  • 408 COVID-19 Visa: Removed the requirement for applicants for the Subclass  408 Temporary Activity visa to demonstrate their attempts to depart Australia if they intend to undertake agricultural work.
  • Student visa: Student visa holders to work more than 40 hours per fortnight, as  long as they are employed in the tourism or hospitality sectors. Further information on student work rights relaxation is available here
  • Pacific labour mobility: Pacific workers already in Australia under the Seasonal  Worker Programme and Pacific Labour Scheme had their visas extended for  12 months in April 2020 to enable continued availability of workers in regional  Australia during the COVID-19 pandemic. These arrangements are confirmed  to continue until April 2022. 

Supporting migrant and refugee women 

  • Funding is being provided to improve migrant and refugee women’s safety and  increase capacity for early intervention, grass-roots and social and economic inclusion support. 
  • A pilot program to support temporary visa holders experiencing family violence  to explore visa options that are not reliant on their partner. 

Adult Migrant English Program  

  • The Government will introduce a new delivery model for the Adult Migrant English Program from 1 July 2023 to improve English language, employment  and social cohesion outcomes for migrants by linking provider payments to  student outcomes.  
  • The cap of 510 hours will be removed and migrants will be able to study until they have reached the level of ‘vocational' English.

Trades Recognition Australia  

  • TRA's activities will become demand driven and fees will be structured to ensure that they are aligned with the Australian Government  Charging Framework and Cost Recovery Guidelines 
  • Cost recovery-based fees commence 1 September 2021. THis means that skills assessment from TRA is expected to cost a lot more going forward.

Welfare payments  

  • A consistent four-year Newly Arrived Resident's Waiting Period will be applied across most welfare payments for those granted PR from 1 January 2022. For comparison, here are the current waiting periods to access welfare payments for migrants:
  • Family tax benefit B: Immediate
  • Family tax benefit A: One Year
  • Carers allowance: One Year  
  • Paid parental leave: Two years
  • Carers payment: Two years


In summary,

  • 2021 is set to be a repeat of 2020 when it comes to immigration. Borders will remain closed and travelling in and out of Australia will continue to cause a great deal of problems for immigrants as well as Australian citizens and PR holders.
  • Employer sponsored visas, Family visas and Global Talent Visas will be the focus even this year.
  • On shore applicants will have an advantage over off shore applicants for most visas.
  • Australian Immigration is expected to get back to normal by 2024-25.

So what do you think about this year's Budget updates? How will it affect you? Leave a comment below.

Atul Pandey
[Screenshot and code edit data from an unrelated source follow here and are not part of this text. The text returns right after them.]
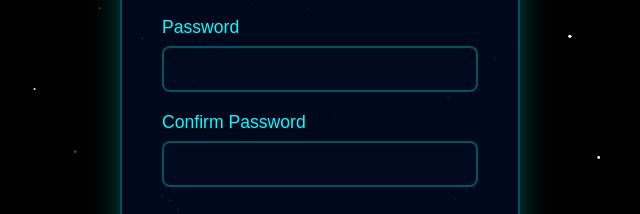
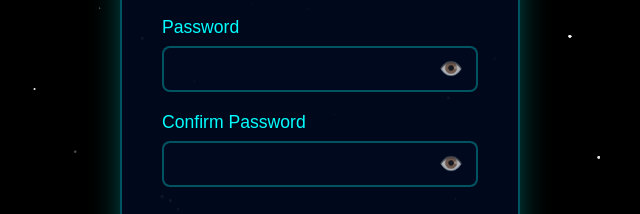
Before and after one commit to Makiblu/space-strike, a plain HTML site: page register.html in a window 1280 px wide. Shown: the part 390-604 px from the top of the page, 320-960 px from the left. Drawn offline with Linux system fonts and the light colour scheme.

Commit message:
Add show/hide password toggle feature

```diff
--- a/register.html
+++ b/register.html
@@ -153,6 +153,34 @@
             opacity: 0.6;
             pointer-events: none;
         }
+
+        .password-toggle-wrapper {
+            position: relative;
+        }
+
+        .password-toggle-btn {
+            position: absolute;
+            right: 12px;
+            top: 50%;
+            transform: translateY(-50%);
+            background: none;
+            border: none;
+            color: #00ffff;
+            cursor: pointer;
+            font-size: 1.2em;
+            padding: 0;
+            width: 30px;
+            height: 30px;
+            display: flex;
+            align-items: center;
+            justify-content: center;
+            opacity: 0.7;
+            transition: opacity 0.3s;
+        }
+
+        .password-toggle-btn:hover {
+            opacity: 1;
+        }
     </style>
 </head>
 <body>
@@ -178,12 +206,22 @@
 
                 <div class="form-group">
                     <label for="password">Password</label>
-                    <input type="password" id="password" name="password" required minlength="6" autocomplete="new-password">
+                    <div class="password-toggle-wrapper">
+                        <input type="password" id="password" name="password" required minlength="6" autocomplete="new-password" style="padding-right: 45px;">
+                        <button type="button" class="password-toggle-btn" id="togglePassword" title="Show password">
+                            👁️
+                        </button>
+                    </div>
                 </div>
 
                 <div class="form-group">
                     <label for="confirmPassword">Confirm Password</label>
-                    <input type="password" id="confirmPassword" name="confirmPassword" required minlength="6" autocomplete="new-password">
+                    <div class="password-toggle-wrapper">
+                        <input type="password" id="confirmPassword" name="confirmPassword" required minlength="6" autocomplete="new-password" style="padding-right: 45px;">
+                        <button type="button" class="password-toggle-btn" id="toggleConfirmPassword" title="Show password">
+                            👁️
+                        </button>
+                    </div>
                 </div>
 
                 <button type="submit" class="btn-primary">Register</button>
@@ -246,6 +284,26 @@
         window.addEventListener('resize', () => {
             canvas.width = window.innerWidth;
             canvas.height = window.innerHeight;
+        });
+
+        // Password toggle functionality
+        const passwordInput = document.getElementById('password');
+        const confirmPasswordInput = document.getElementById('confirmPassword');
+        const togglePasswordBtn = document.getElementById('togglePassword');
+        const toggleConfirmPasswordBtn = document.getElementById('toggleConfirmPassword');
+
+        togglePasswordBtn.addEventListener('click', () => {
+            const type = passwordInput.type === 'password' ? 'text' : 'password';
+            passwordInput.type = type;
+            togglePasswordBtn.textContent = type === 'password' ? '👁️' : '🙈';
+            togglePasswordBtn.title = type === 'password' ? 'Show password' : 'Hide password';
+        });
+
+        toggleConfirmPasswordBtn.addEventListener('click', () => {
+            const type = confirmPasswordInput.type === 'password' ? 'text' : 'password';
+            confirmPasswordInput.type = type;
+            toggleConfirmPasswordBtn.textContent = type === 'password' ? '👁️' : '🙈';
+            toggleConfirmPasswordBtn.title = type === 'password' ? 'Show password' : 'Hide password';
         });
 
         // Form handling
```
Also changed, not shown: login.html (+45 -1 lines).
Atul has spent half his life migrating from one country to another. He moved from India to the US on a student visa to pursue his Master of Science from Penn State University. After spending a decade in the US, Atul migrated to Australia as a Permanent Resident. He is an entrepreneur and is the founder of Wisekangaroo.com. Atul is a Registered Migration Agent (MARN:2016128). Reach him via email: atul@wisekangaroo.com